What You Pay
Refer to Car & Driving for an exact up-to-date valuation section. Click here and we will email it to you.
What to Look For
With so many trim levels and engines to choose from, make sure you know exactly what you're being offered. Very little goes wrong but ensure the electronic dashboard displays are working correctly as this has been a complaint. Clonking from the front suspension on full lock may well mean new drop links are required. The Renaultsport models are a whole different ball game. You'll need to quiz the owner about tyres and oil in order to establish whether they have much of a clue as to the upkeep of what is a tough but fairly serious performance car. Look for crash damage and check that it hasn't been recorded as an insurance loss.
(approx prices, based on a 2010 Megane 1.6) A new clutch will be about £180 and a full exhaust system, excluding the catalyst, should be around £375. Brake pads are about £50 a pair, an alternator close to £180, a starter motor will be just under £170 and a replacement radiator is about £225.
On the Road
The differences between the Megane Coupe and the five-door Hatch don't end with the bodywork. The coupe rides 43mm lower with 12mm of that total accounted for by its lowered suspension. The ride is noticeably firmer than the five-door car but still far from uncomfortable on a well-surfaced road. Indeed, the Megane must be one of the smoothest-riding small coupes out there. Refinement is another strong point of the package with road and wind noise well-suppressed and the engines proving far from intrusive at cruising speeds. All this talk of comfort and refinement probably won't have your pulse racing but the Megane Coupe can entertain too.
How much excitement you get will depend largely on your choice of engines.

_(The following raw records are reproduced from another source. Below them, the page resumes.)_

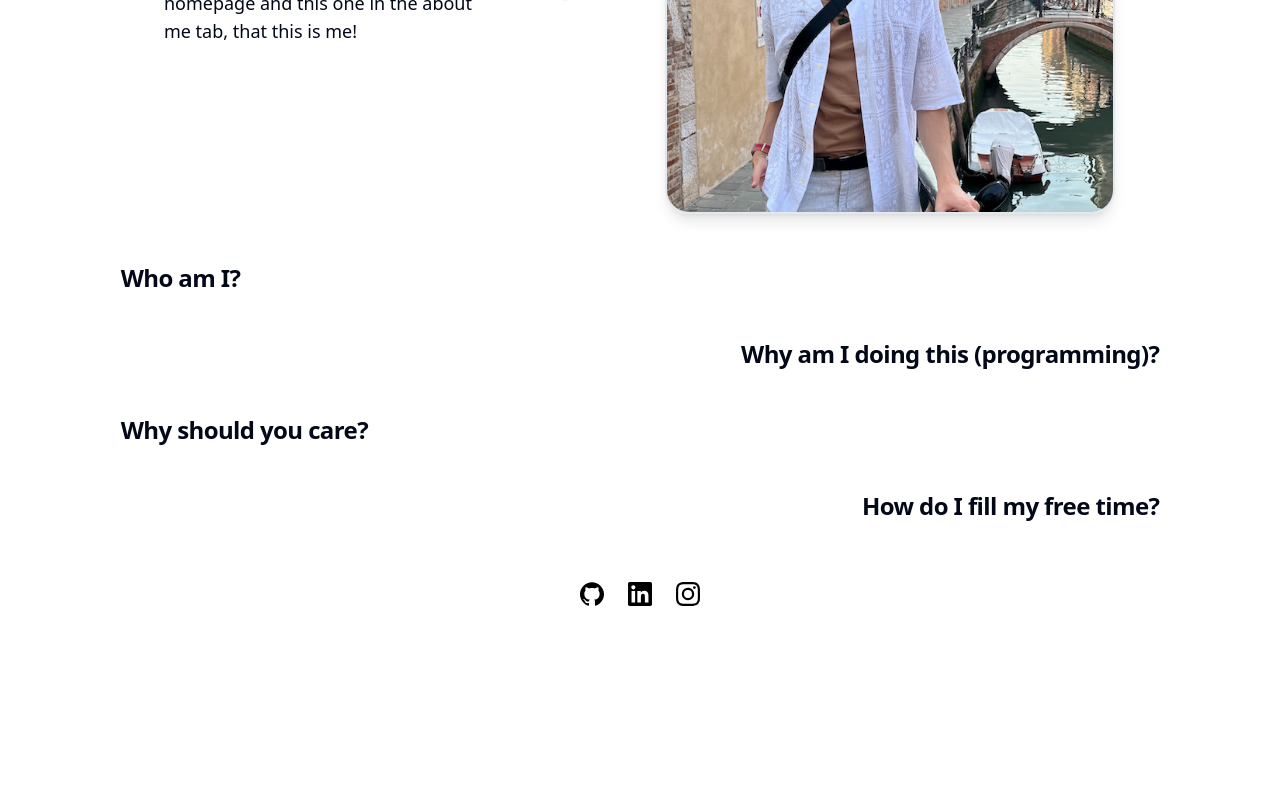
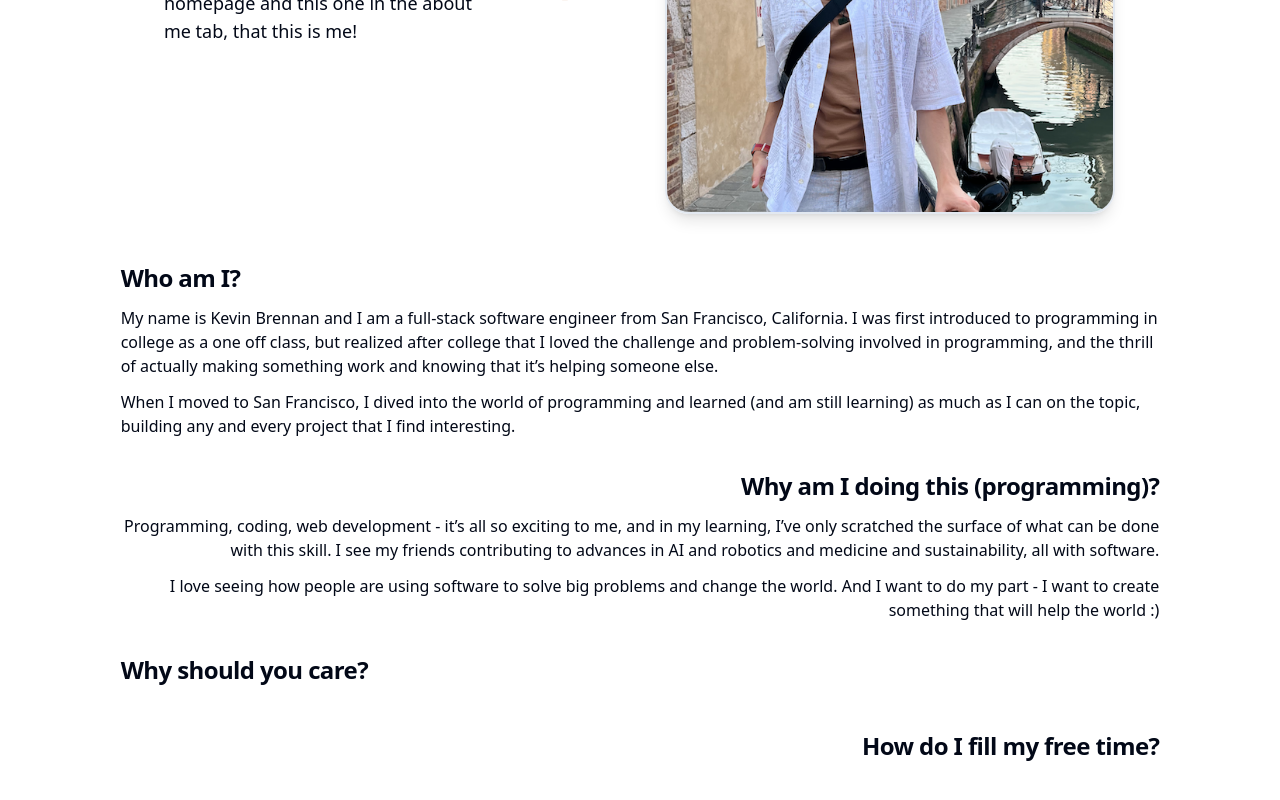
Before and after one commit to kbrenn02/portfolio-website, a Next.js app in the folder portfolio-website/: page /about in a window 1280 px wide. Shown: the part 424-1224 px from the top of the page. Before the commit the page ends 1070 px from the top, so only its background shows below. Built offline with nearby package versions, Linux system fonts and the light colour scheme.

Commit message:
web content about page pt. 1

```diff
--- a/portfolio-website/app/about/page.tsx
+++ b/portfolio-website/app/about/page.tsx
@@ -42,24 +42,15 @@ const About = () => {
 
           <section className="max-w-screen-xl mx-auto space-y-3 text-center basis-full">
             <H2 className='text-start'>Who am I?</H2>
-            {/* Use the below info as a template */}
-            <p>
-                    {/* <p>
-                My name is Florian Walther and I am a self-taught software developer
-                from Germany. I started programming in 2017, at the age of 26, and
-                since then I have created hundreds of tutorials on my YouTube channel{" "}
-                <a
-                    href="https://www.youtube.com/codinginflow"
-                    className="text-primary hover:underline"
-                >
-                    Coding in Flow
-                </a>
-                .
-                </p>
-                <p>
-                I&apos;m passionate about building cool apps and websites and I love
-                sharing the things I learn with my audience.
-                </p> */}
+            <p className='text-start'>
+                My name is Kevin Brennan and I am a full-stack software engineer from San Francisco, California.
+                I was first introduced to programming in college as a one off class, but realized after college
+                that I loved the challenge and problem-solving involved in programming, and the thrill of actually
+                making something work and knowing that it’s helping someone else.
+            </p>
+            <p className='text-start'>
+                When I moved to San Francisco, I dived into the world of programming and learned (and am still learning)
+                as much as I can on the topic, building any and every project that I find interesting.
             </p>
           </section>
 
@@ -68,7 +59,15 @@ const About = () => {
             {/* Add a link that, when clicked, sends the user to the projects tab */}
             {/* give some background on why I like coding and am doing it - make it vague so
             if someone from Deloitte finds it, they don't get suspicious */}
-            <p></p>
+            <p className='text-end'>
+                Programming, coding, web development - it’s all so exciting to me, and in my learning,
+                I’ve only scratched the surface of what can be done with this skill. I see my friends
+                contributing to advances in AI and robotics and medicine and sustainability, all with software.
+            </p>
+            <p className='text-end'>
+                I love seeing how people are using software to solve big problems and change the world.
+                And I want to do my part - I want to create something that will help the world :)
+            </p>
           </section>
 
           <section className="max-w-screen-xl mx-auto space-y-3 text-center basis-full">
```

The 1.5-litre dCi diesels and the 1.6-litre petrol are adequate but offer little by way of brute force. Much better for buyers wanting a Coupe that lives up to its name are the 130bhp and 160bhp diesels or the 178bhp 2.0-litre turbocharged petrol. There's even the fiery 250bhp Renaultsport model at the top of the range. Body roll is well contained helped by the car's wide stance and there's a nimbleness to the handling even in the cheaper versions.
If you can't stretch to the potent Renaultsport version, the 178bhp 2.0-litre TCe engine is well worth considering. It's an advanced powerplant with a twin scroll turbocharger helping it pull hard from just over 1,000rpm without a trace of turbo lag. Peak power arrives at 5,500rpm but so does rather a lot of engine noise. It's far better to ride the low end torque which is measured at a hefty 300Nm at 2,250rpm and change up early with the slick long-throw gearbox. The dCi 130 engine produces the same amount of torque but at just 1,750rpm. Its delivery isn't as silky but it can creep under the 9.5s barrier for the 0-60mph test. The TCe 180 unit does the sprint in 7.8s.
The Renault Megane Coupe is one of those cars that is delicately and discreetly judged. It looks good, it drives well and the addition of the Renaultsport versions acts as a magnet for those who want to corner on the doorhandles. Here though, we've been focusing on more affordable and sensible Coupe models, cars that tend to have attracted a far more sensible crowd when they were first owned and models which therefore, make a very good bet as an affordable, yet sporty secondhand proposition. Certainly a better one that you might at first think. Find one with modest mileage that's been looked after well and it should serve you well.